[ASSIGNED TASK]:
Below are some records; output all of them exactly.

(Revision tracking records)
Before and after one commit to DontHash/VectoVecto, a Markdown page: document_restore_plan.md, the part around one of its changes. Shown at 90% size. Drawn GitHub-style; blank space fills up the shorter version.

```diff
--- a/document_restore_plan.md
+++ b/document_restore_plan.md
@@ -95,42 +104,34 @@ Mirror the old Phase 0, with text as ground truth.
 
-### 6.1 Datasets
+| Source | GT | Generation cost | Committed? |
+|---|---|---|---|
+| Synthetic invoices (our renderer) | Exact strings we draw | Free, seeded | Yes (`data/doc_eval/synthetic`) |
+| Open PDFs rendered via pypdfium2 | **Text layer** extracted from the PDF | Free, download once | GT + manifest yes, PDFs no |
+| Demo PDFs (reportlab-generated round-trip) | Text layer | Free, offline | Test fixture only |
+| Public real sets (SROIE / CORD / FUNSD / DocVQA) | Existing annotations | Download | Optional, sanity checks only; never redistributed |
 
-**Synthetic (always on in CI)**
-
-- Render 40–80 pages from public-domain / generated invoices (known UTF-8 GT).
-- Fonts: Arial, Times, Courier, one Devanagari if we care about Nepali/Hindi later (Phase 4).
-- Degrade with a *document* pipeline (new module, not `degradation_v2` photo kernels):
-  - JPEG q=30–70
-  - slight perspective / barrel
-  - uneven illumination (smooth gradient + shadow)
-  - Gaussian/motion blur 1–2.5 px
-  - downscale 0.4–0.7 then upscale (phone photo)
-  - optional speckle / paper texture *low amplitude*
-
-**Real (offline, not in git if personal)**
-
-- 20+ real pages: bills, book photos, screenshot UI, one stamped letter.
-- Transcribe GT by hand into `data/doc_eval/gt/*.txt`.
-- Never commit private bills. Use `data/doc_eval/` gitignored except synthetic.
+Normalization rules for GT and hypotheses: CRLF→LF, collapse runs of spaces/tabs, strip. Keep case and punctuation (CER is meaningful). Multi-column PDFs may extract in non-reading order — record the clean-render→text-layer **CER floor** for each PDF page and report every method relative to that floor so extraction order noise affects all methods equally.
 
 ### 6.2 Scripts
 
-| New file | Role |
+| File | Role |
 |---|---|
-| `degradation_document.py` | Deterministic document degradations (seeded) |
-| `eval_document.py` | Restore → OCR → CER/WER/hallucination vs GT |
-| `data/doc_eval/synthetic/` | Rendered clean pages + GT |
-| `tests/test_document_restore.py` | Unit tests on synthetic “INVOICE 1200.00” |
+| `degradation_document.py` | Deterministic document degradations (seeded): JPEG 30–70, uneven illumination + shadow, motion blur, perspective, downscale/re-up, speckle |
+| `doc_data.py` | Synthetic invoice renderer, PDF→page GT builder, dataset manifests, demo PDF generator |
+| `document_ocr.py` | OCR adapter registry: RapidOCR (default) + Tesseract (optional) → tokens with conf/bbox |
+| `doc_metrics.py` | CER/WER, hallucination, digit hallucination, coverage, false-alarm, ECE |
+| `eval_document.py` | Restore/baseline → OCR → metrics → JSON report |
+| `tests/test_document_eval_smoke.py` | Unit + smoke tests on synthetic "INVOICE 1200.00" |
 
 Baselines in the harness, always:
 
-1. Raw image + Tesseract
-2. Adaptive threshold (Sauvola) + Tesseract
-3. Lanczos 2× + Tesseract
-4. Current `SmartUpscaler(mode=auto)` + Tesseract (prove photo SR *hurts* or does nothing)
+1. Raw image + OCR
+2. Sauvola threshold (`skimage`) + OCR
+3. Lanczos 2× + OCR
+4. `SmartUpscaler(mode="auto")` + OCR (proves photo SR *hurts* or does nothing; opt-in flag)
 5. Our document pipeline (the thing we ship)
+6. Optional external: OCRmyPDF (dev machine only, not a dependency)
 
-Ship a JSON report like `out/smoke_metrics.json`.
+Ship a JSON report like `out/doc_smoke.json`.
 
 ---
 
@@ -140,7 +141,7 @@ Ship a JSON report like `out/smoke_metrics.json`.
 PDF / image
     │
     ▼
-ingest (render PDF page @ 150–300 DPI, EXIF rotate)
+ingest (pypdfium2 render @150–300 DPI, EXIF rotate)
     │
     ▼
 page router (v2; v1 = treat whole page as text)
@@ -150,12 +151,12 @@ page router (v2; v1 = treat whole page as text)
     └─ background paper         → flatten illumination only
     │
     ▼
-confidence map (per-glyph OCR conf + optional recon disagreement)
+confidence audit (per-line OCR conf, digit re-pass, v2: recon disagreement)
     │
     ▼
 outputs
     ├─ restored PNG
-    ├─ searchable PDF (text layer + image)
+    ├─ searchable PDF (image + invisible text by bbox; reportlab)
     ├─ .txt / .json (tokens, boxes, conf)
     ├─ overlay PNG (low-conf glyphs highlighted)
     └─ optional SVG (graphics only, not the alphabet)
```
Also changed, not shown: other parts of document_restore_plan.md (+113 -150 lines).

[OUTPUT OF THE TASK]:
Before and after one commit to DontHash/VectoVecto, a Markdown page: document_restore_plan.md, the part around one of its changes. Shown at 90% size. Drawn GitHub-style; blank space fills up the shorter version.

```diff
--- a/document_restore_plan.md
+++ b/document_restore_plan.md
@@ -95,42 +104,34 @@ Mirror the old Phase 0, with text as ground truth.
 
-### 6.1 Datasets
+| Source | GT | Generation cost | Committed? |
+|---|---|---|---|
+| Synthetic invoices (our renderer) | Exact strings we draw | Free, seeded | Yes (`data/doc_eval/synthetic`) |
+| Open PDFs rendered via pypdfium2 | **Text layer** extracted from the PDF | Free, download once | GT + manifest yes, PDFs no |
+| Demo PDFs (reportlab-generated round-trip) | Text layer | Free, offline | Test fixture only |
+| Public real sets (SROIE / CORD / FUNSD / DocVQA) | Existing annotations | Download | Optional, sanity checks only; never redistributed |
 
-**Synthetic (always on in CI)**
-
-- Render 40–80 pages from public-domain / generated invoices (known UTF-8 GT).
-- Fonts: Arial, Times, Courier, one Devanagari if we care about Nepali/Hindi later (Phase 4).
-- Degrade with a *document* pipeline (new module, not `degradation_v2` photo kernels):
-  - JPEG q=30–70
-  - slight perspective / barrel
-  - uneven illumination (smooth gradient + shadow)
-  - Gaussian/motion blur 1–2.5 px
-  - downscale 0.4–0.7 then upscale (phone photo)
-  - optional speckle / paper texture *low amplitude*
-
-**Real (offline, not in git if personal)**
-
-- 20+ real pages: bills, book photos, screenshot UI, one stamped letter.
-- Transcribe GT by hand into `data/doc_eval/gt/*.txt`.
-- Never commit private bills. Use `data/doc_eval/` gitignored except synthetic.
+Normalization rules for GT and hypotheses: CRLF→LF, collapse runs of spaces/tabs, strip. Keep case and punctuation (CER is meaningful). Multi-column PDFs may extract in non-reading order — record the clean-render→text-layer **CER floor** for each PDF page and report every method relative to that floor so extraction order noise affects all methods equally.
 
 ### 6.2 Scripts
 
-| New file | Role |
+| File | Role |
 |---|---|
-| `degradation_document.py` | Deterministic document degradations (seeded) |
-| `eval_document.py` | Restore → OCR → CER/WER/hallucination vs GT |
-| `data/doc_eval/synthetic/` | Rendered clean pages + GT |
-| `tests/test_document_restore.py` | Unit tests on synthetic “INVOICE 1200.00” |
+| `degradation_document.py` | Deterministic document degradations (seeded): JPEG 30–70, uneven illumination + shadow, motion blur, perspective, downscale/re-up, speckle |
+| `doc_data.py` | Synthetic invoice renderer, PDF→page GT builder, dataset manifests, demo PDF generator |
+| `document_ocr.py` | OCR adapter registry: RapidOCR (default) + Tesseract (optional) → tokens with conf/bbox |
+| `doc_metrics.py` | CER/WER, hallucination, digit hallucination, coverage, false-alarm, ECE |
+| `eval_document.py` | Restore/baseline → OCR → metrics → JSON report |
+| `tests/test_document_eval_smoke.py` | Unit + smoke tests on synthetic "INVOICE 1200.00" |
 
 Baselines in the harness, always:
 
-1. Raw image + Tesseract
-2. Adaptive threshold (Sauvola) + Tesseract
-3. Lanczos 2× + Tesseract
-4. Current `SmartUpscaler(mode=auto)` + Tesseract (prove photo SR *hurts* or does nothing)
+1. Raw image + OCR
+2. Sauvola threshold (`skimage`) + OCR
+3. Lanczos 2× + OCR
+4. `SmartUpscaler(mode="auto")` + OCR (proves photo SR *hurts* or does nothing; opt-in flag)
 5. Our document pipeline (the thing we ship)
+6. Optional external: OCRmyPDF (dev machine only, not a dependency)
 
-Ship a JSON report like `out/smoke_metrics.json`.
+Ship a JSON report like `out/doc_smoke.json`.
 
 ---
 
@@ -140,7 +141,7 @@ Ship a JSON report like `out/smoke_metrics.json`.
 PDF / image
     │
     ▼
-ingest (render PDF page @ 150–300 DPI, EXIF rotate)
+ingest (pypdfium2 render @150–300 DPI, EXIF rotate)
     │
     ▼
 page router (v2; v1 = treat whole page as text)
@@ -150,12 +151,12 @@ page router (v2; v1 = treat whole page as text)
     └─ background paper         → flatten illumination only
     │
     ▼
-confidence map (per-glyph OCR conf + optional recon disagreement)
+confidence audit (per-line OCR conf, digit re-pass, v2: recon disagreement)
     │
     ▼
 outputs
     ├─ restored PNG
-    ├─ searchable PDF (text layer + image)
+    ├─ searchable PDF (image + invisible text by bbox; reportlab)
     ├─ .txt / .json (tokens, boxes, conf)
     ├─ overlay PNG (low-conf glyphs highlighted)
     └─ optional SVG (graphics only, not the alphabet)
```
Also changed, not shown: other parts of document_restore_plan.md (+113 -150 lines).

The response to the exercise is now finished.